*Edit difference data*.
################

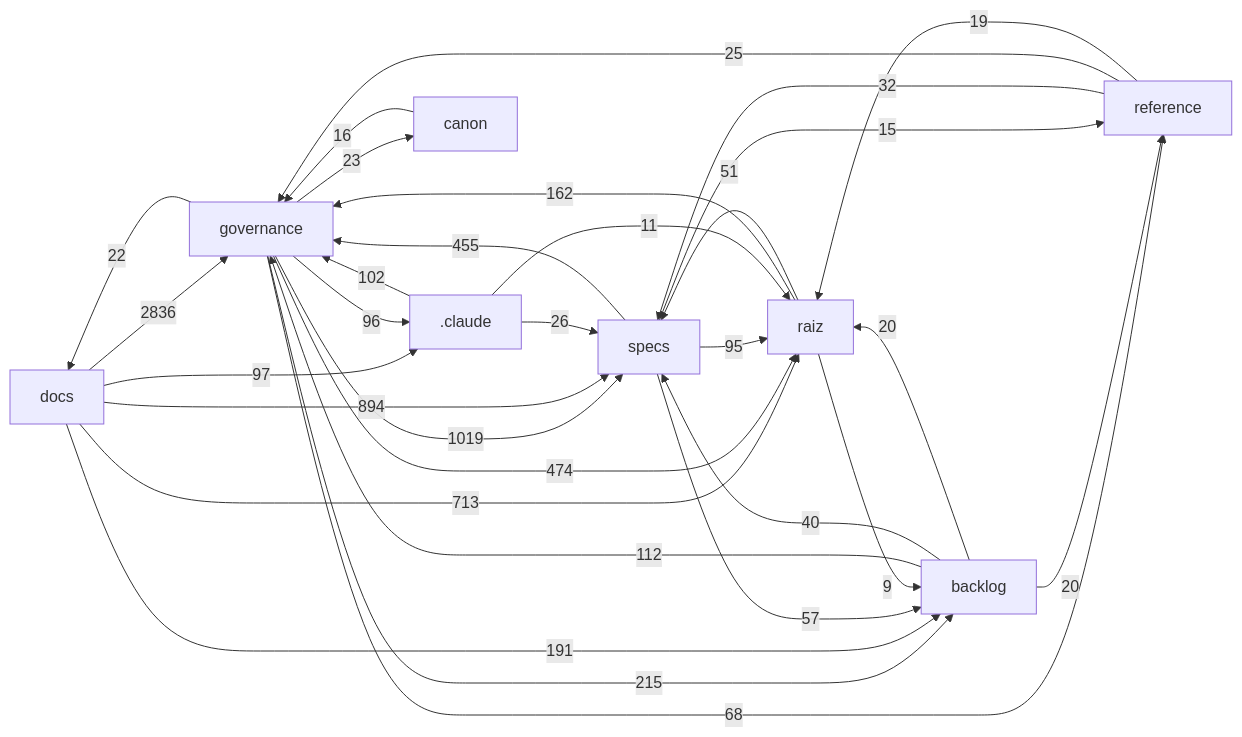
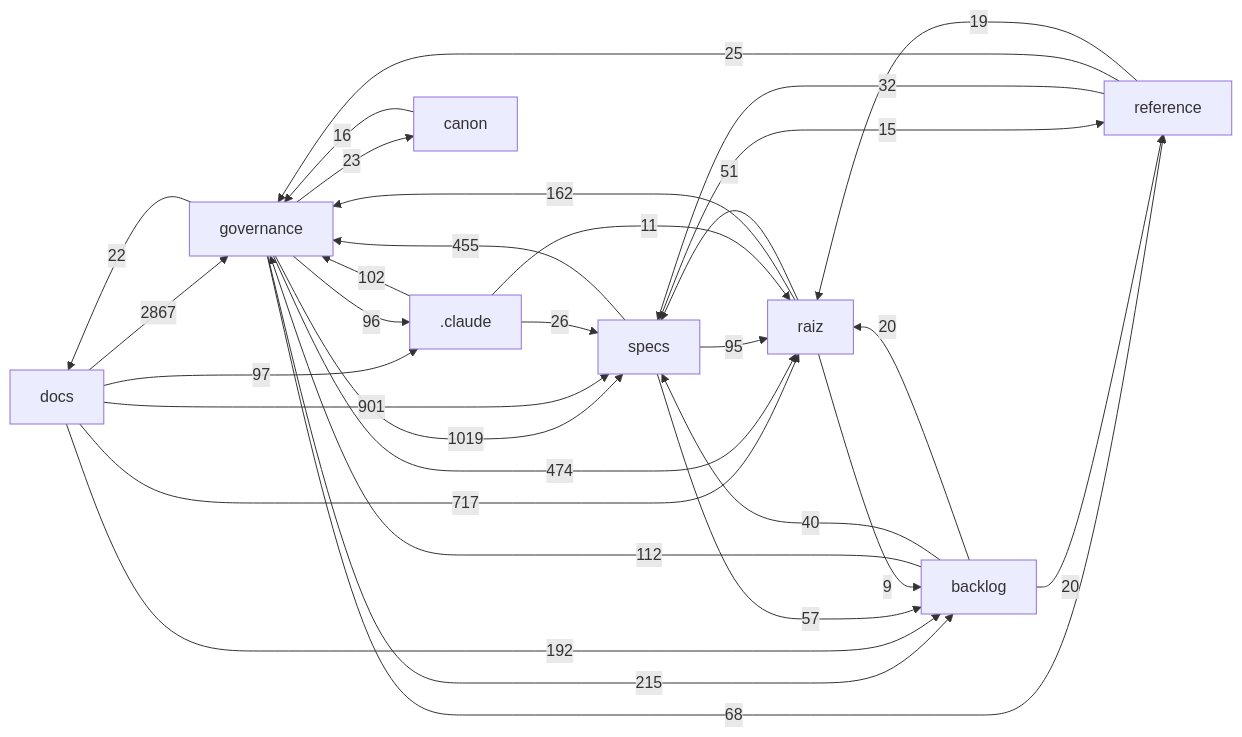
One commit to Andraus35/Sistema-Operacional-de-Trading--SOT changed the diagram in docs/mapa/MAPA-PROJETO.md. Above: the diagram before and after it, drawn with Mermaid. The commit also changed other lines of this file and 3 other files, not shown here.

````diff
--- a/docs/mapa/MAPA-PROJETO.md
+++ b/docs/mapa/MAPA-PROJETO.md
@@ -29,33 +29,33 @@
 ```mermaid
 flowchart LR
-  docs["docs"] -->|2836| governance["governance"]
+  docs["docs"] -->|2867| governance["governance"]
   governance["governance"] -->|1019| specs["specs"]
-  docs["docs"] -->|894| specs["specs"]
-  docs["docs"] -->|713| raiz["raiz"]
+  docs["docs"] -->|901| specs["specs"]
+  docs["docs"] -->|717| raiz["raiz"]
   governance["governance"] -->|474| raiz["raiz"]
   specs["specs"] -->|455| governance["governance"]
   governance["governance"] -->|215| backlog["backlog"]
-  docs["docs"] -->|191| backlog["backlog"]
+  docs["docs"] -->|192| backlog["backlog"]
   raiz["raiz"] -->|162| governance["governance"]
   backlog["backlog"] -->|112| governance["governance"]
   _claude[".claude"] -->|102| governance["governance"]
   docs["docs"] -->|97| _claude[".claude"]
   governance["governance"] -->|96| _claude[".claude"]
   specs["specs"] -->|95| raiz["raiz"]
   governance["governance"] -->|68| reference["reference"]
   specs["specs"] -->|57| backlog["backlog"]
   raiz["raiz"] -->|51| specs["specs"]
   backlog["backlog"] -->|40| specs["specs"]
   reference["reference"] -->|32| specs["specs"]
   _claude[".claude"] -->|26| specs["specs"]
   reference["reference"] -->|25| governance["governance"]
   governance["governance"] -->|23| canon["canon"]
   governance["governance"] -->|22| docs["docs"]
   backlog["backlog"] -->|20| raiz["raiz"]
   backlog["backlog"] -->|20| reference["reference"]
   reference["reference"] -->|19| raiz["raiz"]
   canon["canon"] -->|16| governance["governance"]
   specs["specs"] -->|15| reference["reference"]
   _claude[".claude"] -->|11| raiz["raiz"]
   raiz["raiz"] -->|9| backlog["backlog"]
 ```
````
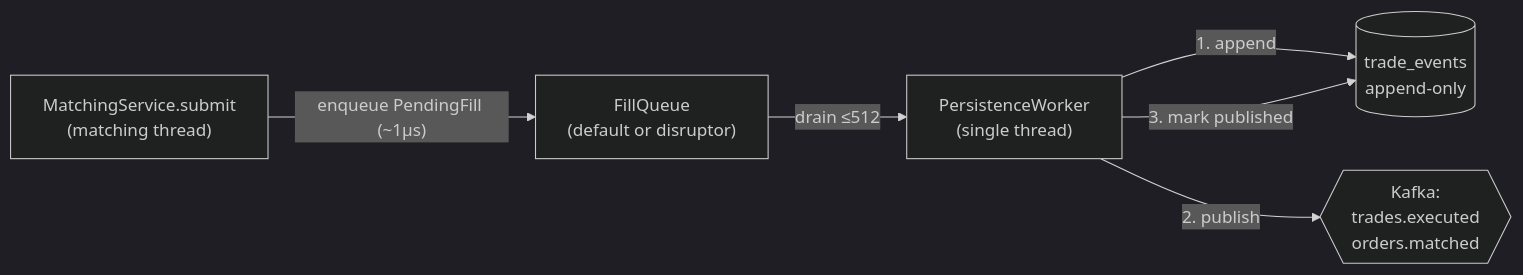
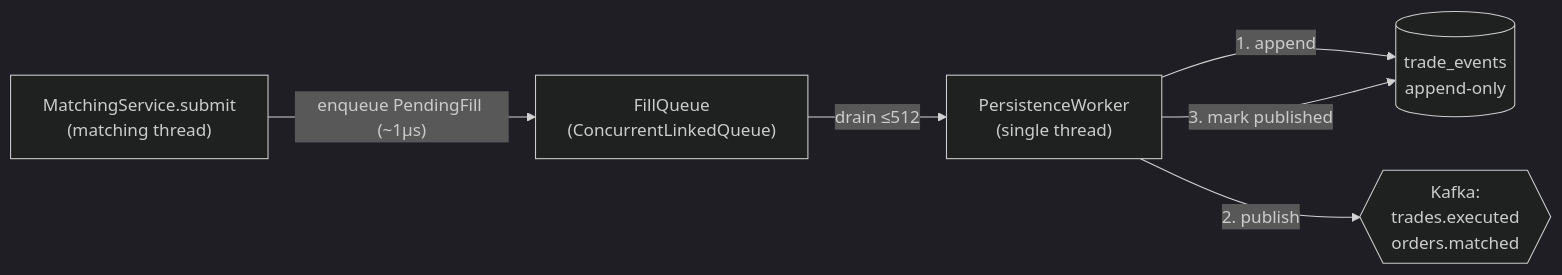
The first of 5 diagrams in 05-event-sourcing-persistence.md (mc139/fx-oee-docs), drawn with Mermaid (dark theme) before and after one commit. The commit also changed other lines of this file and 25 other files, not shown here.

````diff
--- a/05-event-sourcing-persistence.md
+++ b/05-event-sourcing-persistence.md
@@ -25,8 +19,8 @@
 ```mermaid
 flowchart LR
-    MS["MatchingService.submit<br/>(matching thread)"] -->|"enqueue PendingFill (~1µs)"| FQ["FillQueue<br/>(default or disruptor)"]
+    MS["MatchingService.submit<br/>(matching thread)"] -->|"enqueue PendingFill (~1µs)"| FQ["FillQueue<br/>(ConcurrentLinkedQueue)"]
     FQ -->|"drain ≤512"| PW["PersistenceWorker<br/>(single thread)"]
     PW -->|"1. append"| LOG[("trade_events<br/>append-only")]
     PW -->|"2. publish"| K{{"Kafka:<br/>trades.executed<br/>orders.matched"}}
     PW -->|"3. mark published"| LOG
 ```
````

################

*The task*. All the records need to be repeated exactly, with the images dropped.

*Task response*.
One commit to Andraus35/Sistema-Operacional-de-Trading--SOT changed the diagram in docs/mapa/MAPA-PROJETO.md. Above: the diagram before and after it, drawn with Mermaid. The commit also changed other lines of this file and 3 other files, not shown here.

````diff
--- a/docs/mapa/MAPA-PROJETO.md
+++ b/docs/mapa/MAPA-PROJETO.md
@@ -29,33 +29,33 @@
 ```mermaid
 flowchart LR
-  docs["docs"] -->|2836| governance["governance"]
+  docs["docs"] -->|2867| governance["governance"]
   governance["governance"] -->|1019| specs["specs"]
-  docs["docs"] -->|894| specs["specs"]
-  docs["docs"] -->|713| raiz["raiz"]
+  docs["docs"] -->|901| specs["specs"]
+  docs["docs"] -->|717| raiz["raiz"]
   governance["governance"] -->|474| raiz["raiz"]
   specs["specs"] -->|455| governance["governance"]
   governance["governance"] -->|215| backlog["backlog"]
-  docs["docs"] -->|191| backlog["backlog"]
+  docs["docs"] -->|192| backlog["backlog"]
   raiz["raiz"] -->|162| governance["governance"]
   backlog["backlog"] -->|112| governance["governance"]
   _claude[".claude"] -->|102| governance["governance"]
   docs["docs"] -->|97| _claude[".claude"]
   governance["governance"] -->|96| _claude[".claude"]
   specs["specs"] -->|95| raiz["raiz"]
   governance["governance"] -->|68| reference["reference"]
   specs["specs"] -->|57| backlog["backlog"]
   raiz["raiz"] -->|51| specs["specs"]
   backlog["backlog"] -->|40| specs["specs"]
   reference["reference"] -->|32| specs["specs"]
   _claude[".claude"] -->|26| specs["specs"]
   reference["reference"] -->|25| governance["governance"]
   governance["governance"] -->|23| canon["canon"]
   governance["governance"] -->|22| docs["docs"]
   backlog["backlog"] -->|20| raiz["raiz"]
   backlog["backlog"] -->|20| reference["reference"]
   reference["reference"] -->|19| raiz["raiz"]
   canon["canon"] -->|16| governance["governance"]
   specs["specs"] -->|15| reference["reference"]
   _claude[".claude"] -->|11| raiz["raiz"]
   raiz["raiz"] -->|9| backlog["backlog"]
 ```
````
The first of 5 diagrams in 05-event-sourcing-persistence.md (mc139/fx-oee-docs), drawn with Mermaid (dark theme) before and after one commit. The commit also changed other lines of this file and 25 other files, not shown here.

````diff
--- a/05-event-sourcing-persistence.md
+++ b/05-event-sourcing-persistence.md
@@ -25,8 +19,8 @@
 ```mermaid
 flowchart LR
-    MS["MatchingService.submit<br/>(matching thread)"] -->|"enqueue PendingFill (~1µs)"| FQ["FillQueue<br/>(default or disruptor)"]
+    MS["MatchingService.submit<br/>(matching thread)"] -->|"enqueue PendingFill (~1µs)"| FQ["FillQueue<br/>(ConcurrentLinkedQueue)"]
     FQ -->|"drain ≤512"| PW["PersistenceWorker<br/>(single thread)"]
     PW -->|"1. append"| LOG[("trade_events<br/>append-only")]
     PW -->|"2. publish"| K{{"Kafka:<br/>trades.executed<br/>orders.matched"}}
     PW -->|"3. mark published"| LOG
 ```
````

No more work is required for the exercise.